-- Source material follows --
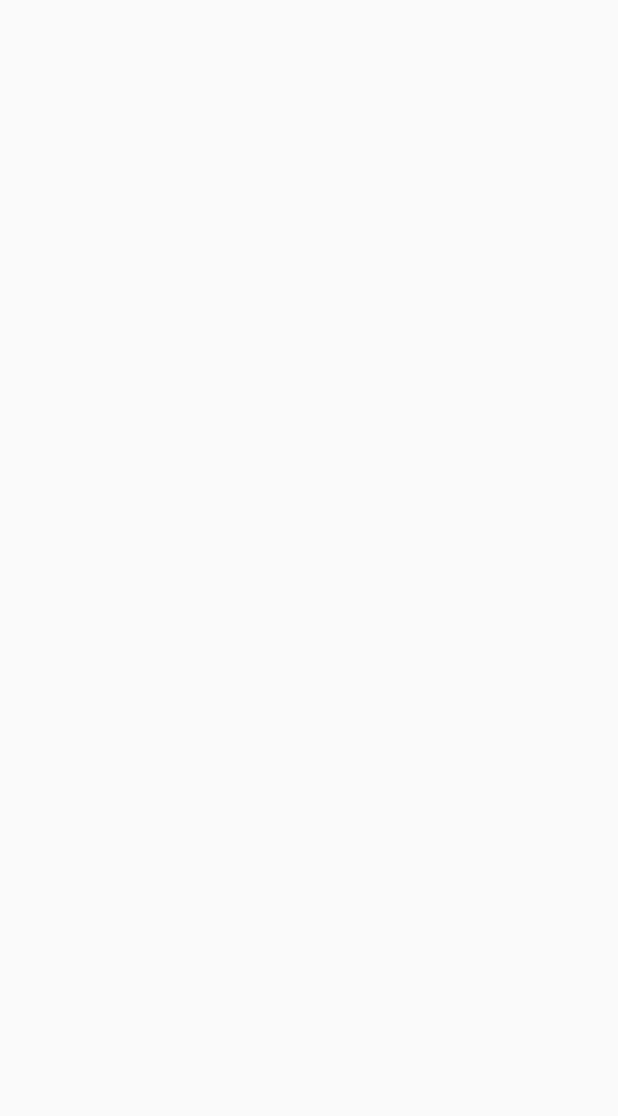
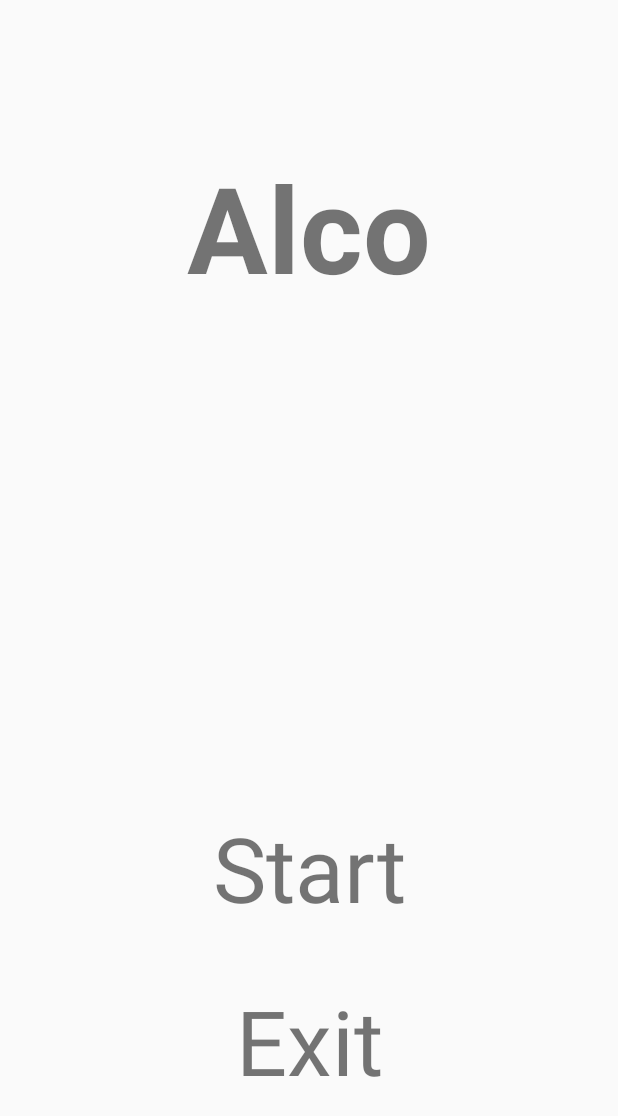
Before and after one commit to booglak/Alco, an Android app: the screen it shows after launch (StartActivity), on a phone screen of 412 x 824 dp. Before the commit the part shown is empty. Shown: the top 1116 px of the screen. Run offline under Robolectric (Android 15) with nearby library versions, the phone set to English and light mode, and no system bars.

Commit message:
start page UI

```diff
--- a/app/src/main/res/layout/activity_start.xml
+++ b/app/src/main/res/layout/activity_start.xml
@@ -10,4 +10,60 @@
     android:paddingTop="@dimen/activity_vertical_margin"
     tools:context="com.example.igor.alco.StartActivity">
 
+    <LinearLayout
+        android:orientation="vertical"
+        android:layout_width="match_parent"
+        android:layout_height="wrap_content"
+        android:layout_alignParentTop="true"
+        android:layout_alignParentLeft="true"
+        android:layout_alignParentStart="true"
+        android:layout_marginTop="68dp">
+
+        <TextView
+            android:text="@string/app_name"
+            android:layout_width="match_parent"
+            android:layout_height="wrap_content"
+            android:id="@+id/tvAlco"
+            android:textSize="80sp"
+            android:textStyle="bold"
+            android:gravity="center_horizontal"
+            android:layout_marginTop="14dp"
+            android:layout_alignParentTop="true"
+            android:layout_alignParentLeft="true"
+            android:layout_alignParentStart="true" />
+    </LinearLayout>
+
+    <LinearLayout
+        android:orientation="vertical"
+        android:layout_width="match_parent"
+        android:layout_height="wrap_content"
+        android:id="@+id/startBtnGroup"
+        android:layout_alignParentBottom="true"
+        android:layout_alignParentLeft="true"
+        android:layout_alignParentStart="true"
+        android:layout_marginBottom="74dp">
+
+        <TextView
+            android:text="@string/tvStartApp"
+            android:layout_width="match_parent"
+            android:layout_height="wrap_content"
+            android:id="@+id/tvStartApp"
+            android:textSize="60sp"
+            android:gravity="center_horizontal" />
+
+        <TextView
+            android:layout_width="match_parent"
+            android:layout_height="wrap_content"
+            android:id="@+id/tvOtstup"
+            android:textSize="25sp" />
+
+        <TextView
+            android:text="@string/tvExitApp"
+            android:layout_width="match_parent"
+            android:layout_height="wrap_content"
+            android:id="@+id/tvExitApp"
+            android:textSize="60sp"
+            android:gravity="center_horizontal" />
+    </LinearLayout>
+
 </RelativeLayout>
--- a/app/src/main/res/values/strings.xml
+++ b/app/src/main/res/values/strings.xml
@@ -1,3 +1,5 @@
 <resources>
     <string name="app_name">Alco</string>
+    <string name="tvStartApp">Start</string>
+    <string name="tvExitApp">Exit</string>
 </resources>
```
-- Source material concluded --
■ **Task brief**: Where a line in the records above contains "tvStartApp", include it in the count, and give only that number.

■ **Answer area**: 3